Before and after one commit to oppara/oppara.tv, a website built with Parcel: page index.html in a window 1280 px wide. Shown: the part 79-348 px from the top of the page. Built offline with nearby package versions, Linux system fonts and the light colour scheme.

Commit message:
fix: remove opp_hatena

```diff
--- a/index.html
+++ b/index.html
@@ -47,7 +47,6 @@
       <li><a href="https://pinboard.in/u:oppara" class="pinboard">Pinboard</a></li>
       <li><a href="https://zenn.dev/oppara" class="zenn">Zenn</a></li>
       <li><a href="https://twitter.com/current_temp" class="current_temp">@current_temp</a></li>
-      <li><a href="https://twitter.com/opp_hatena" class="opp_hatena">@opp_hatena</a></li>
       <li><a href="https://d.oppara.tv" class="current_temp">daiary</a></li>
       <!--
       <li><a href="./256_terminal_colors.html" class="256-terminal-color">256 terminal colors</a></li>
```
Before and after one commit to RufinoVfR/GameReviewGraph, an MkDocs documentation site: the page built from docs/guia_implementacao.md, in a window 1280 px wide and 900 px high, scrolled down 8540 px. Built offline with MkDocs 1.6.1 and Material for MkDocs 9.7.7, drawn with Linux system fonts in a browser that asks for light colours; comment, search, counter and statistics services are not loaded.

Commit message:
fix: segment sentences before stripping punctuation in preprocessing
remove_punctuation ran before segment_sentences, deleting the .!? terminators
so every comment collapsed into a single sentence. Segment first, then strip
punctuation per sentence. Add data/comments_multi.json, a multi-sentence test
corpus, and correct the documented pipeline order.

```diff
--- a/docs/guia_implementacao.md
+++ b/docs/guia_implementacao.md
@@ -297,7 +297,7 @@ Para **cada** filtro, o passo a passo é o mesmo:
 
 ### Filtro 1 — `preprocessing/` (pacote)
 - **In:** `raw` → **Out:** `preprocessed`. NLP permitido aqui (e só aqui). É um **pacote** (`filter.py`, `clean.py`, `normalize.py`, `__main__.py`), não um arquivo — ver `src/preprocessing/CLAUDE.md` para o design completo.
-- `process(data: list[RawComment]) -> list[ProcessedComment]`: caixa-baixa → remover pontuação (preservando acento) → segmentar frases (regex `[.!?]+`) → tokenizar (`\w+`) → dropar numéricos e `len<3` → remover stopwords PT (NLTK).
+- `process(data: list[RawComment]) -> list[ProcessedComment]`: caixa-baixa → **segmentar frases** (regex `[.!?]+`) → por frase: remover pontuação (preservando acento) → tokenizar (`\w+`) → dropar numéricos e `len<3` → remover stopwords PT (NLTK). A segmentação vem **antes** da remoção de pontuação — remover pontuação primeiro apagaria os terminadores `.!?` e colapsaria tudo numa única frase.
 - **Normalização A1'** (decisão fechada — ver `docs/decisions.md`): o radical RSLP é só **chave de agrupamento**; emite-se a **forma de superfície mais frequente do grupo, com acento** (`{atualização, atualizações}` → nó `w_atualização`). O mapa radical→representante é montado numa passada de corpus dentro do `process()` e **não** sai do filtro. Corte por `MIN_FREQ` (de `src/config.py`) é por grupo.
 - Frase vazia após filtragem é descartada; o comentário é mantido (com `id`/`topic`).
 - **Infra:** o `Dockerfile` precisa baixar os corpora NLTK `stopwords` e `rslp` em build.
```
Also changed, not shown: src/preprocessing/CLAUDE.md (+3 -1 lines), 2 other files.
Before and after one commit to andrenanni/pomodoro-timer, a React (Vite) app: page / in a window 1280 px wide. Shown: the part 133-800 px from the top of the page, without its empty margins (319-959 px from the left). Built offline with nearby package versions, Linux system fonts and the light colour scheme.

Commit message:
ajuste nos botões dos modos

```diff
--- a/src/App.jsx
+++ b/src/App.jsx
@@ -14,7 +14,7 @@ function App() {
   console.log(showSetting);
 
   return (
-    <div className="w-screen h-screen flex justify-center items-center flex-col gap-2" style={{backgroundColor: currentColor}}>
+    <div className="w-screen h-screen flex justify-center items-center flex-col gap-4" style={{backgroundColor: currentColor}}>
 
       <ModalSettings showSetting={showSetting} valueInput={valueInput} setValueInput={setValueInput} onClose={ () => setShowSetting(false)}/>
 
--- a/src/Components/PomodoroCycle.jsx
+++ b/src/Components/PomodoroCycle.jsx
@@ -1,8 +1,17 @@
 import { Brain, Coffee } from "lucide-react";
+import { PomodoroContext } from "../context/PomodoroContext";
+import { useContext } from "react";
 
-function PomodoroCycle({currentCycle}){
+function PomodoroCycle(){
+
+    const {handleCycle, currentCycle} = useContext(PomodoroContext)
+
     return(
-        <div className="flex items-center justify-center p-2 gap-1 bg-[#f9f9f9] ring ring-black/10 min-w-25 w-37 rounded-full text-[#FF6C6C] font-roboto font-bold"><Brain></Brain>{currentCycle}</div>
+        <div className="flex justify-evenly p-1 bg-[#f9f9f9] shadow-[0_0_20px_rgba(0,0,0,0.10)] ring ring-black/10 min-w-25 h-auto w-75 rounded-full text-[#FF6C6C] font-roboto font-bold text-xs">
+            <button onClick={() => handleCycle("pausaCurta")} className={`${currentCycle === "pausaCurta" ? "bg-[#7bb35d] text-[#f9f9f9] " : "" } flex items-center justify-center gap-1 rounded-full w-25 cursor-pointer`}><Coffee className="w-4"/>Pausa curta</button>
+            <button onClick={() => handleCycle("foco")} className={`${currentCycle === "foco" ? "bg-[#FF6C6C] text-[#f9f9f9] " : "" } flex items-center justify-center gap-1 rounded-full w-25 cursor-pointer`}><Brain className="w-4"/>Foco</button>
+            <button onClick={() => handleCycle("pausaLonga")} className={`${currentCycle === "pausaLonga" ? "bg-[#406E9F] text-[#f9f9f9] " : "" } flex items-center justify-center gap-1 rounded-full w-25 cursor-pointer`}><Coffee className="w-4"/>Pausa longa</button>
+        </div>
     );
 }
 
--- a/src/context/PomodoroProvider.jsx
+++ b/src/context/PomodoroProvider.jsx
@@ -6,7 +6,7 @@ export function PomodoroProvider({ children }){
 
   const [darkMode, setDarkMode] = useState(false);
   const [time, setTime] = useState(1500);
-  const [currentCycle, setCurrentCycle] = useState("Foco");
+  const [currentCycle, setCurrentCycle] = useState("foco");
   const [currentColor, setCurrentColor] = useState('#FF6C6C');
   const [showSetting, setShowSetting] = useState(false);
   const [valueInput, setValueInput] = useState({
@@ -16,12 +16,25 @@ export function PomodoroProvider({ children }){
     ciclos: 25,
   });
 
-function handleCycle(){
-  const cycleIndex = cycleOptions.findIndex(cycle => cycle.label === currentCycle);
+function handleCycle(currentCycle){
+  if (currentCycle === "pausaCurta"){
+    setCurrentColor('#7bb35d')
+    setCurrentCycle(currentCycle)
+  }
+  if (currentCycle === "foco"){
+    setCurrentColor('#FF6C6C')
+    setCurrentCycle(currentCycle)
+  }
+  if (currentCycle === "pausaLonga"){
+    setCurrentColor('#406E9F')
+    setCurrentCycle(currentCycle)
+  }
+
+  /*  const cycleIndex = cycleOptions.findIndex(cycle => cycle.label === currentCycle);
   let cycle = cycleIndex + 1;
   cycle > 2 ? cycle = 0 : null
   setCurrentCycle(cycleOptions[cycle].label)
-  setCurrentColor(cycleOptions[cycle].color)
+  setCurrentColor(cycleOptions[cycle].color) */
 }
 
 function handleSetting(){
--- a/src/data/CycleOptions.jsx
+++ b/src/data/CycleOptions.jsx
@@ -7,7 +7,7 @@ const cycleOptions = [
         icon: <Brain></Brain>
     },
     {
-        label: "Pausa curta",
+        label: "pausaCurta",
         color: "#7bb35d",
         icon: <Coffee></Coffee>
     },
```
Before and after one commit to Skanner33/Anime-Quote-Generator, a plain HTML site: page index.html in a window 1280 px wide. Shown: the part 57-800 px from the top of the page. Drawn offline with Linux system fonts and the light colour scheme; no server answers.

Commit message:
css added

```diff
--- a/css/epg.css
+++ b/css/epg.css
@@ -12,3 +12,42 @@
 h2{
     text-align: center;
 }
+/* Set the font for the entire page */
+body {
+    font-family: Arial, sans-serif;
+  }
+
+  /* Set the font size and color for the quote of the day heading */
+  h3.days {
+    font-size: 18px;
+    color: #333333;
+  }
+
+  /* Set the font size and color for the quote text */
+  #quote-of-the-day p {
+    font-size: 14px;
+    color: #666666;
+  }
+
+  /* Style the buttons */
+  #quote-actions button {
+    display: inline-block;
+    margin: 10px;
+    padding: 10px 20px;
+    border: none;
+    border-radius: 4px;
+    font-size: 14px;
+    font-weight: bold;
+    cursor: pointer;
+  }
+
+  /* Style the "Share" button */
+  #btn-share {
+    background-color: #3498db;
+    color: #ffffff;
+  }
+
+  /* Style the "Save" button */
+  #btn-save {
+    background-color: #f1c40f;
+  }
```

##############################

What this task involves: Using the records given above, list every line that includes the word "wide".

Task solution:
Before and after one commit to oppara/oppara.tv, a website built with Parcel: page index.html in a window 1280 px wide. Shown: the part 79-348 px from the top of the page. Built offline with nearby package versions, Linux system fonts and the light colour scheme.
Before and after one commit to RufinoVfR/GameReviewGraph, an MkDocs documentation site: the page built from docs/guia_implementacao.md, in a window 1280 px wide and 900 px high, scrolled down 8540 px. Built offline with MkDocs 1.6.1 and Material for MkDocs 9.7.7, drawn with Linux system fonts in a browser that asks for light colours; comment, search, counter and statistics services are not loaded.
Before and after one commit to andrenanni/pomodoro-timer, a React (Vite) app: page / in a window 1280 px wide. Shown: the part 133-800 px from the top of the page, without its empty margins (319-959 px from the left). Built offline with nearby package versions, Linux system fonts and the light colour scheme.
Before and after one commit to Skanner33/Anime-Quote-Generator, a plain HTML site: page index.html in a window 1280 px wide. Shown: the part 57-800 px from the top of the page. Drawn offline with Linux system fonts and the light colour scheme; no server answers.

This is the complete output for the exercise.